RESULTS [This article contains a table. Please see hardcopy of magazine.]REPUBLICANS DEMOCRATS X X TIE X X
WINNER OF THE WEEK: DEMOCRATS
Polls show Obama emerging from his nomination battle in good shape, even if he's only slightly ahead of McCain. Obama's campaign--like most voters--expects a Democratic win, while the GOP remains worried about its chances.
NOT ALL ROUNDS ARE CREATED EQUAL
The week's winner is based on the relative importance of each fight and by how much the winner takes each round.
WEEK BY WEEK [This article contains a table. Please see hardcopy of magazine.]JUNE JULY AUG. SEPT. OCT. TOTAL WEEKS WON REPUBLICANS TIE 0 DEMOCRATS X X X 3
Evaluating the Undercards. A cheat sheet for November's other electoral fights
With its larger-than-life characters, unpredictable twists and big stakes, you can bet the gas money that the presidential race will get the lion's share of media coverage from now until the fall. But there's a lot more up for grabs in several state and local ballots this year. Some highlights:

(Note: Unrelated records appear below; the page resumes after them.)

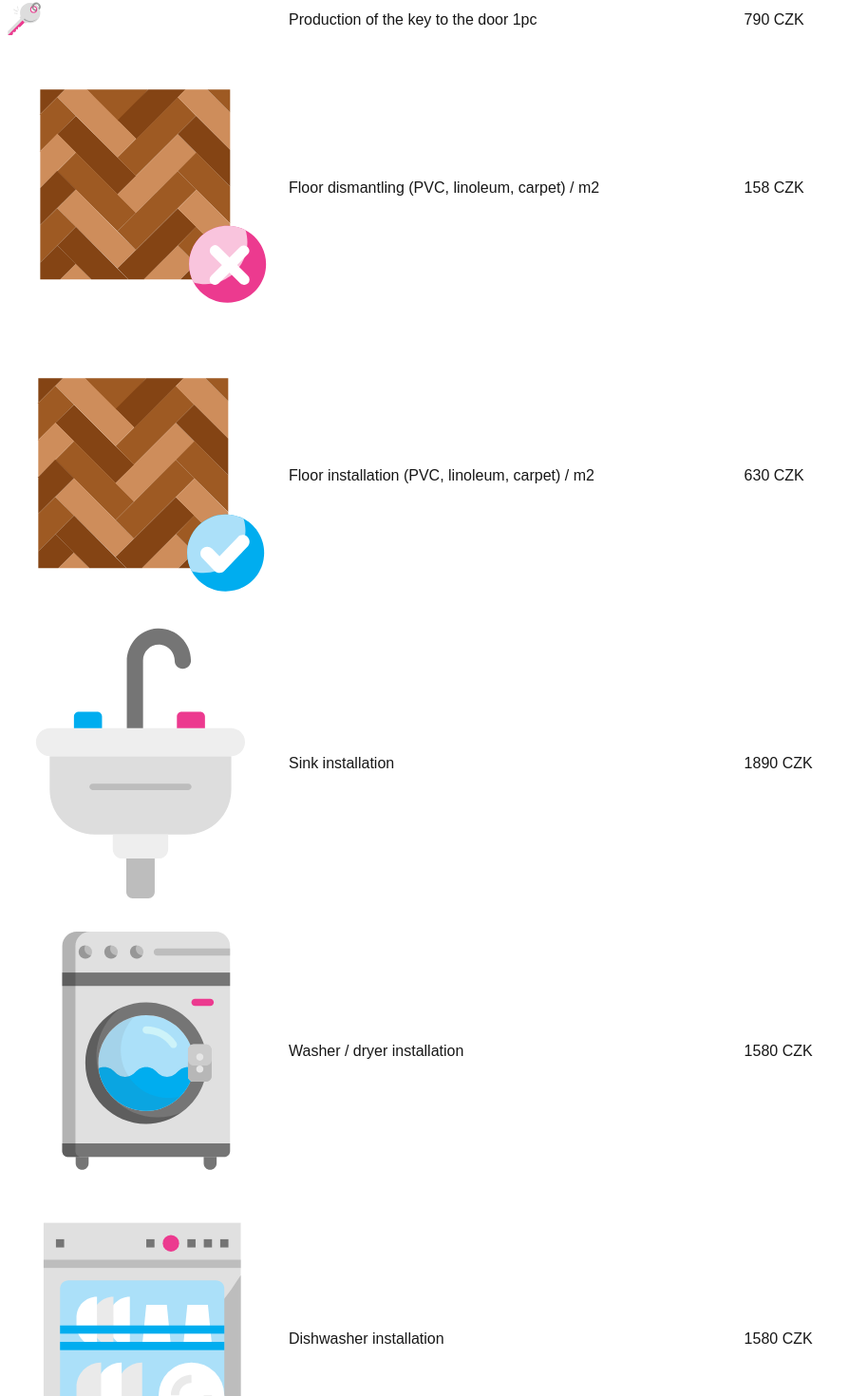
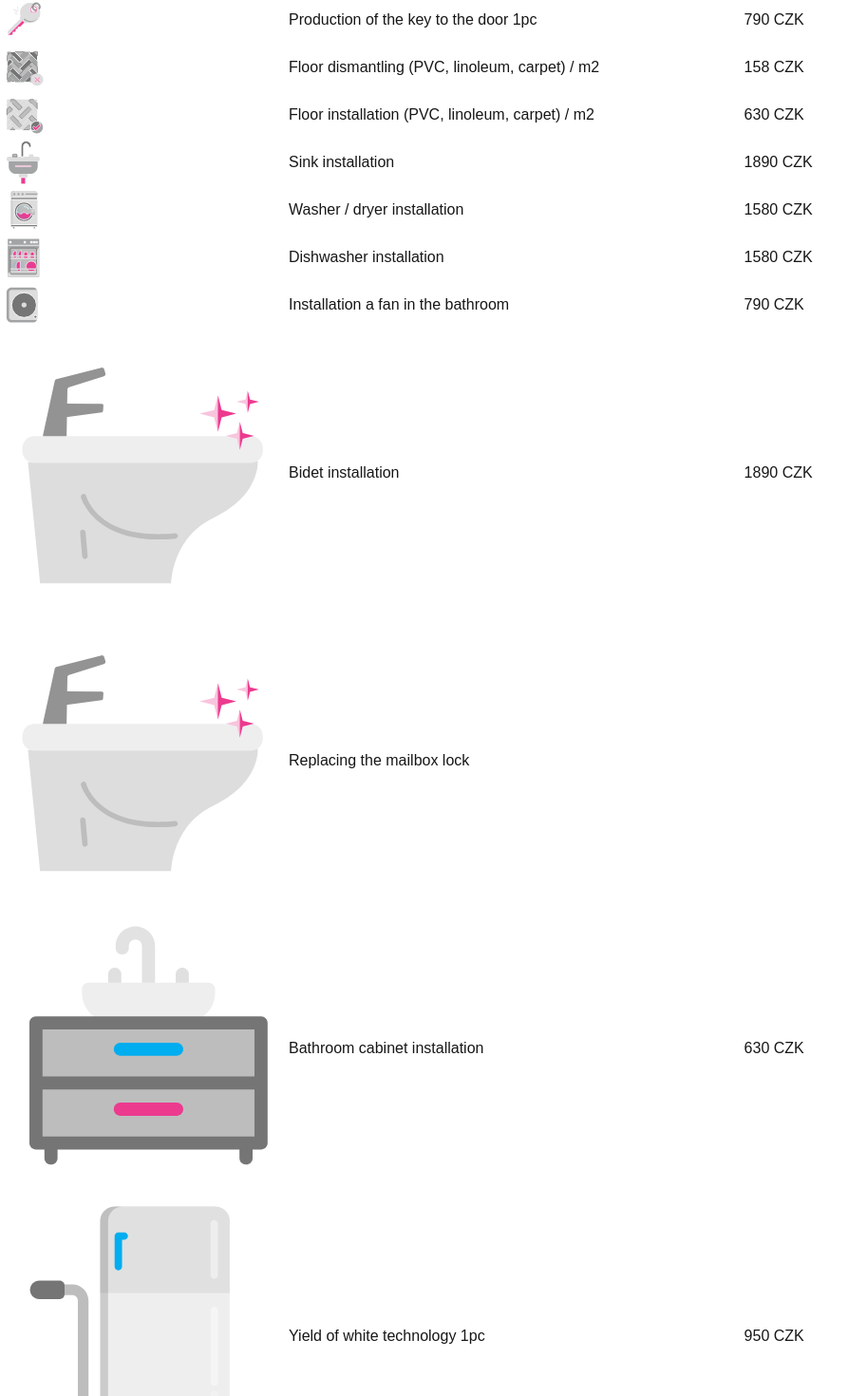
Before and after one commit to HonzaPenicka/plumbering, a Next.js app: page /price-list in a window 1280 px wide. Shown: the part 502-1972 px from the top of the page at 95% size, without its empty margins (0-913 px from the left). Built offline with nearby package versions, Linux system fonts and the light colour scheme.

Commit message:
Update price-list.tsx

```diff
--- a/src/pages/price-list.tsx
+++ b/src/pages/price-list.tsx
@@ -19,6 +19,12 @@ import { Syfon } from '../../public/icon/syfon';
 import { Obraz } from '../../public/icon/obraz';
 import { Serdvere } from '../../public/icon/serdvere';
 import { Klic } from '../../public/icon/klic';
+import { Demontaz } from '../../public/icon/demontaz';
+import { Montaz } from '../../public/icon/montaz';
+import { Umyvadlo } from '../../public/icon/umyvadlo';
+import { Susicka } from '../../public/icon/susicka';
+import { Mycka } from '../../public/icon/mycka';
+import { Ventilator } from '../../public/icon/ventilator';
 
 const geistSans = localFont({
   src: './fonts/GeistVF.woff',
@@ -262,7 +268,7 @@ export default function PriceList() {
                   </tr>
                   <tr>
                     <td className="border-t border-blue-500 px-2 py-2 md:px-4 md:py-4">
-                      <img className='w-12 justify-center' src="/img/hero/Montáž podlahy (pvc, lino, koberec).svg" alt="" />
+                      <Demontaz />
                     </td>
                     <td className="border border-blue-500 px-2 py-2 md:px-4 md:py-4">
                       Floor dismantling (PVC, linoleum, carpet) / m2
@@ -273,7 +279,7 @@ export default function PriceList() {
                   </tr>
                   <tr>
                     <td className="border-t border-blue-500 px-2 py-2 md:px-4 md:py-4">
-                      <img className='w-12 justify-center' src="/img/hero/Demontáž podlady (pvc, lino, koberec).svg" alt="" />
+                      <Montaz />
                     </td>
                     <td className="border border-blue-500 px-2 py-2 md:px-4 md:py-4">
                       Floor installation (PVC, linoleum, carpet) / m2
@@ -286,7 +292,7 @@ export default function PriceList() {
                   {/* Painting and decorating work */}
                   <tr>
                     <td className="border-t border-blue-500 px-2 py-2 md:px-4 md:py-4">
-                      <img className='w-12 justify-center' src="/img/hero/Instalace umyvadla.svg" alt="" />
+                      <Umyvadlo />
                     </td>
                     <td className="border border-blue-500 px-2 py-2 md:px-4 md:py-4">
                       Sink installation
@@ -297,7 +303,7 @@ export default function PriceList() {
                   </tr>
                   <tr>
                     <td className="border-t border-blue-500 px-2 py-2 md:px-4 md:py-4">
-                      <img className='w-12 justify-center' src="/img/hero/Instalace pračky - sušičky.svg" alt="" />
+                      <Susicka />
                     </td>
                     <td className="border border-blue-500 px-2 py-2 md:px-4 md:py-4">
                       Washer / dryer installation
@@ -308,7 +314,7 @@ export default function PriceList() {
                   </tr>
                   <tr>
                     <td className="border-t border-blue-500 px-2 py-2 md:px-4 md:py-4">
-                      <img className='w-12 justify-center' src="/img/hero/Instalace myčky nádobí.svg" alt="" />
+                      <Mycka />
                     </td>
                     <td className="border border-blue-500 px-2 py-2 md:px-4 md:py-4">
                       Dishwasher installation
@@ -321,7 +327,7 @@ export default function PriceList() {
                   {/* Locksmith work */}
                   <tr>
                     <td className="border-t border-blue-500 px-2 py-2 md:px-4 md:py-4">
-                      <img className='w-12 justify-center' src="/img/hero/Instalace myčky nádobí.svg" alt="" />
+                      <Ventilator />
                     </td>
                     <td className="border border-blue-500 px-2 py-2 md:px-4 md:py-4">
                       Installation a fan in the bathroom
```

SENATE: With 35 seats at stake, including five held by retiring Republicans, Democrats are looking to expand their narrow majority by as many as seven seats. Supercompetitive contests include races in Colorado, Minnesota and New Hampshire.
HOUSE: All 435 seats are up for election, with more gop retirements. Democrats are expected to have an edge in campaign spending this year. They also have on their side the unpopularity of the President and the Iraq war, along with a likely Obama-inspired surge of African-American and youth voting.

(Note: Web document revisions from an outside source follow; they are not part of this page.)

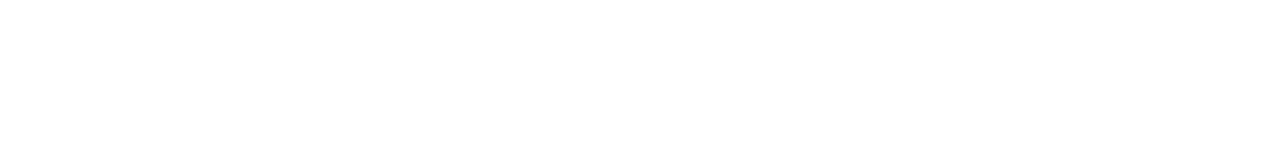
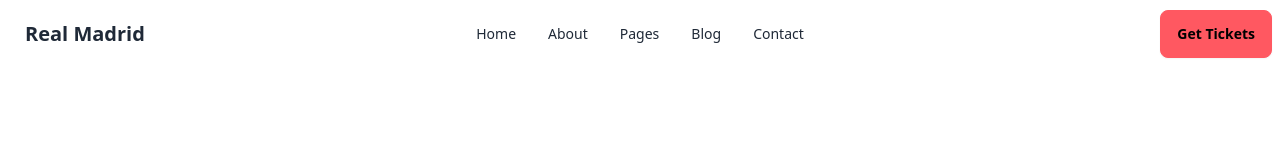
Before and after one commit to SahriarMahmud/b9-a3, a plain HTML site: page index.html in a window 1280 px wide. Drawn offline with nearby package versions, Linux system fonts and the light colour scheme.

Commit message:
added the nav section, first work done.

```diff
--- a/index.html
+++ b/index.html
@@ -1,11 +1,69 @@
 <!DOCTYPE html>
 <html lang="en">
+
 <head>
     <meta charset="UTF-8">
     <meta name="viewport" content="width=device-width, initial-scale=1.0">
     <title>Professional Hockey Club</title>
+    <!-- tailwind and daisyui cdn -->
+    <link href="https://cdn.jsdelivr.net/npm/daisyui@4.6.0/dist/full.min.css" rel="stylesheet" type="text/css" />
+    <script src="https://cdn.tailwindcss.com"></script>
+    <!-- google font- manrope -->
+    <link rel="preconnect" href="https://fonts.googleapis.com">
+    <link rel="preconnect" href="https://fonts.gstatic.com" crossorigin>
+    <link href="https://fonts.googleapis.com/css2?family=Manrope:wght@400;500;600;700;800&display=swap"
+        rel="stylesheet">
+
+    <style>
+        .font-manrope {
+            font-family: 'Manrope', sans-serif;
+        }
+    </style>
+
 </head>
-<body>
 
+<body class=".font-manrope">
+    <header>
+        <!-- navigation section -->
+        <nav>
+            <div class="navbar bg-base-100">
+                <div class="navbar-start">
+                    <div class="dropdown">
+                        <div tabindex="0" role="button" class="btn btn-ghost lg:hidden">
+                            <svg xmlns="http://www.w3.org/2000/svg" class="h-5 w-5" fill="none" viewBox="0 0 24 24"
+                                stroke="currentColor">
+                                <path stroke-linecap="round" stroke-linejoin="round" stroke-width="2"
+                                    d="M4 6h16M4 12h8m-8 6h16" />
+                            </svg>
+                        </div>
+                        <ul tabindex="0"
+                            class="menu menu-sm dropdown-content mt-3 z-[1] p-2 shadow bg-base-100 rounded-box w-52">
+                            <li><a>Home</a></li>
+                            <li><a>About</a></li>
+                            <li><a>Pages</a></li>
+                            <li><a>Blog</a></li>
+                            <li><a>Contact</a></li>
+                        </ul>
+                    </div>
+                    <a class="btn btn-ghost text-xl">Real Madrid</a>
+                </div>
+                <div class="navbar-center hidden lg:flex">
+                    <ul class="menu menu-horizontal px-1">
+                        <li><a>Home</a></li>
+                        <li><a>About</a></li>
+                        <li><a>Pages</a></li>
+                        <li><a>Blog</a></li>
+                        <li><a>Contact</a></li>
+                    </ul>
+                </div>
+                <div class="navbar-end">
+                    <a class="btn btn-error">Get Tickets</a>
+                </div>
+            </div>
+        </nav>
+    </header>
+    <main></main>
+    <footer></footer>
 </body>
+
 </html>
--- /dev/null
+++ b/tailwind.config.js
@@ -0,0 +1,8 @@
+/** @type {import('tailwindcss').Config} */
+module.exports = {
+    content: ["./src/**/*.{html,js}"],
+    theme: {
+      extend: {},
+    },
+    plugins: [],
+  }
```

GOVERNORS: States picking chief executives include Washington, Missouri and North Carolina. With the economy in a downturn and voters hungry for change, it could be a tough year for incumbents looking to hold on to their jobs.
BALLOT MEASURES: As always, voters will be asked to govern themselves on a range of initiatives, from gay marriage in California to casino limits in Missouri and the legalization of medicinal marijuana in Michigan.